The Extra Place
- Eastern Europe and Central Asia, Poland
- Personal Essay
I am talking with Kasia, a woman I met a couple of years ago. Kasia works for a Western firm, at a salary lower than that of an expatriate but still quite generous by Polish standards. She's a bit younger than I am, slender, with finely etched features, blue-gray eyes. There's a quiet voice, a certain reserve in her manner: what I think of as the "Polish aristocrat" look. We are in her office, drinking tea. She is amazed at the number of Americans, ex-Peace Corps and others, who have returned to Poland after a brief stay in the United States.
"But the same thing happened to me, years ago," she says thoughtfully. "I thought that the West would be wonderful, and then I lived there for a year; I started thinking about Poland, and something inside me wanted to come back. And you know, when I came back it seemed that Poland was perfect." She looks at me. "But now I think it is time for me to leave again."
"Is it because you've changed, or Poland has changed?"
"I think both." She pauses, glances out the window. Across the street, the renovations on the Sezam department store are under way, and the new McDonald's next to it is doing a brisk business.
"I will tell you about something that happened a few months ago. It was Wigilia—Christmas Eve—and my husband and I were in our apartment. We heard someone at the door. Not our apartment door, but the door to the outside, downstairs."
"On the domophon," I say. The existence of an intercom system in a building is a definite plus in security-conscious Warsaw.
"Yes, on the domophon. I asked who it was. We were not expecting anyone at just that time, but my husband's family—his mother, his brother and wife and children—were coming over later for dinner. My daughter was putting the plates on the table, and my husband was helping me with the dinner. I remember when I heard the domophon, I said to him: 'This is your mother, I know it, and she will be coming in the kitchen and telling me how to fix the dinner.'
"But it was a man, a stranger. He was a refugee from Yugoslavia, he said, and he was looking for someplace where he could spend the night. He had no money; he had no place to go. He didn't know anyone in Warsaw. Before I could say anything, my husband told him that we were sorry. We couldn't help him."
"That seems the reasonable thing to do," I tell her. "After all, you didn't know who it was."
She shakes her head. "You know, we have a tradition here, on Christmas, to set an extra place for the stranger who might come. I looked at our table and I remembered the extra place. I wanted to ask the man in, and I told my husband, 'Let him in, it's Christmas.'
"'No,' he said, 'how do we know that this person does not have two others behind him with guns?'
"'Marek,' I said, 'it's Christmas! There is the extra place!' But he still said no. So we quarreled a little bit—yes, I quarreled with my husband on Christmas. I was angry, but I knew that he was right.
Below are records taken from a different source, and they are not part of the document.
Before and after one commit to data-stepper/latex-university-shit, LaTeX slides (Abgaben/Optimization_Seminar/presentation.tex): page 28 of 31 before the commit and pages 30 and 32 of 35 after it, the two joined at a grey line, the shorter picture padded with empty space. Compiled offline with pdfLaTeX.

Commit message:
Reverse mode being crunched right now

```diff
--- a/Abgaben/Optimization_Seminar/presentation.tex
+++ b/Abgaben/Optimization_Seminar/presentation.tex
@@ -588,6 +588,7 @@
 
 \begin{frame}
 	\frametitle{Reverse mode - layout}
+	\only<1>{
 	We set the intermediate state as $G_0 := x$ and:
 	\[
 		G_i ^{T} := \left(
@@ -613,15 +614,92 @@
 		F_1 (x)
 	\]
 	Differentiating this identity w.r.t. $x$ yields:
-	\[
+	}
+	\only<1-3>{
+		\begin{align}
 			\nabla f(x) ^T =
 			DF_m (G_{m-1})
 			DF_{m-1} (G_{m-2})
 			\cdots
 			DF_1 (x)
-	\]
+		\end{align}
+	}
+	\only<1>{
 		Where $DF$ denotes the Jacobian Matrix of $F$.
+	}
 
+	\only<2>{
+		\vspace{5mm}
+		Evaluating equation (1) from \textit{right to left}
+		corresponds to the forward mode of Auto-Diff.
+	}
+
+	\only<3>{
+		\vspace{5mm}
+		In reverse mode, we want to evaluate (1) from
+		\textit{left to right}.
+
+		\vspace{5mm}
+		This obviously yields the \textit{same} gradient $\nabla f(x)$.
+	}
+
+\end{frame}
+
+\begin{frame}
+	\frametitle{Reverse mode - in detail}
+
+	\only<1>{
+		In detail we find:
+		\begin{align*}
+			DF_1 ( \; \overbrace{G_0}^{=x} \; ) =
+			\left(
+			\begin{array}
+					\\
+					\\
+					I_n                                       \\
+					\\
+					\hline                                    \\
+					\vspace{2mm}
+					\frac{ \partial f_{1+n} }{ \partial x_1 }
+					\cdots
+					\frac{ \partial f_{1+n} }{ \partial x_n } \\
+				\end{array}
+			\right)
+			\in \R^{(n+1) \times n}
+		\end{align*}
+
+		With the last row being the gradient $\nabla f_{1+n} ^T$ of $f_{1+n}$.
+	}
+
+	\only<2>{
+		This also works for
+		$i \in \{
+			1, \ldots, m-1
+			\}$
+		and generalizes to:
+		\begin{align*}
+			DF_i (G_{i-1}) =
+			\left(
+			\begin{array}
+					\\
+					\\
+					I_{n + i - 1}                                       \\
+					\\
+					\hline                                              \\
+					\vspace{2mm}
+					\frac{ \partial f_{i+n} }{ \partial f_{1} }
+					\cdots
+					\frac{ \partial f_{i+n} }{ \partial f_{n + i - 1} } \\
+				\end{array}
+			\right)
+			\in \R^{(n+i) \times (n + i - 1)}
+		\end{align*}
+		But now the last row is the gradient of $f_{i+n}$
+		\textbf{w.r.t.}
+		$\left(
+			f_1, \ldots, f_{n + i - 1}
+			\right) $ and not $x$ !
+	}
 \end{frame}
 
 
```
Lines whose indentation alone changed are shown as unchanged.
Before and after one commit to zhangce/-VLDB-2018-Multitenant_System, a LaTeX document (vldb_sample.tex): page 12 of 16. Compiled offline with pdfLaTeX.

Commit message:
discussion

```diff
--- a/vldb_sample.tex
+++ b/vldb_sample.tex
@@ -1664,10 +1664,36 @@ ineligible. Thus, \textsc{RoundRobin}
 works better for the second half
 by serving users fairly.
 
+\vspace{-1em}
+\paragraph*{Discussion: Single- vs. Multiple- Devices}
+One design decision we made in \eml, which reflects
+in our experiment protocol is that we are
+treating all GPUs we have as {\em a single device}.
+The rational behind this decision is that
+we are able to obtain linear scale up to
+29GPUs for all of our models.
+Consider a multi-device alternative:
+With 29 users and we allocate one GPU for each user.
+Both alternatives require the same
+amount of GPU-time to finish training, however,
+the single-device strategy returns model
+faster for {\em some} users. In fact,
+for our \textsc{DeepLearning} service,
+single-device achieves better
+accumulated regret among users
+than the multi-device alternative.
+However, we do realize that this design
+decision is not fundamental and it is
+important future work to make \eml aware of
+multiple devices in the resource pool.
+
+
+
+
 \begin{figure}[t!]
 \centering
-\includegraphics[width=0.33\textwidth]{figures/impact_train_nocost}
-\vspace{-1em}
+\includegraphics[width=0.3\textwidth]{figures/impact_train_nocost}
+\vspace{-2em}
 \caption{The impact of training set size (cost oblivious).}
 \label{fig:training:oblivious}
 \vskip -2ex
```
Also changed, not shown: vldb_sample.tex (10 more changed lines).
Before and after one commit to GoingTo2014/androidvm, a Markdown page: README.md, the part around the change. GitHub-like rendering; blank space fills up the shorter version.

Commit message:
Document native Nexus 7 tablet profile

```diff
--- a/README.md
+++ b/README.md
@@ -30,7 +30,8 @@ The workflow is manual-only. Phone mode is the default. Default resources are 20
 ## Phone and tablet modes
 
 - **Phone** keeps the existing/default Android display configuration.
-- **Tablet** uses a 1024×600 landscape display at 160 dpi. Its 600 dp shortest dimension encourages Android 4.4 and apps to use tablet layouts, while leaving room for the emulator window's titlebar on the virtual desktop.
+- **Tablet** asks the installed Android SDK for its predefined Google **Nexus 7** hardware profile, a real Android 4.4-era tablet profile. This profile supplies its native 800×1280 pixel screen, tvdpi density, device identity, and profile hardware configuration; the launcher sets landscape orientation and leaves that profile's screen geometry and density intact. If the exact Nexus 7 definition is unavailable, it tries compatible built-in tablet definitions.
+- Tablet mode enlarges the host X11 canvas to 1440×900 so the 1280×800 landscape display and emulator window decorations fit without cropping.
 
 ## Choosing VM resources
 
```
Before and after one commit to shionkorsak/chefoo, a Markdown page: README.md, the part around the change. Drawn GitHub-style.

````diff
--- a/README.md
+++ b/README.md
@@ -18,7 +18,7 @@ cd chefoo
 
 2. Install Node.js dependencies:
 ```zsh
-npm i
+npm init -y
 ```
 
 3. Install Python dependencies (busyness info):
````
And we didn't open the door.
"So I am thinking now that maybe I do not want to live in Poland for a while. I know that the old system was bad, but I think now that we are losing our soul, and that the problem we have in Poland is not just the inflation that people complain about. It is something else, and I don't know what to call it. But we are losing ... a part of ourselves."
She pauses. "I don't want to live in this country if we are so afraid that we do not even open our door on Christmas to a stranger. If we are so busy that we forget what it means, the extra place."
We sit for a moment, not speaking. What can I tell her? I remember last winter; I was living in an American city, in the Northeast, where an elderly woman locked herself out of her house and froze to death on her neighbor's porch. The neighbor was afraid to answer the knock on the door. I think about the millions of dollars in aid, the hundreds of advisors sent here to help the Poles change their system, and I wonder if we ever thought to warn them of the losses that come with the gains, of the extra places that are only empty plates.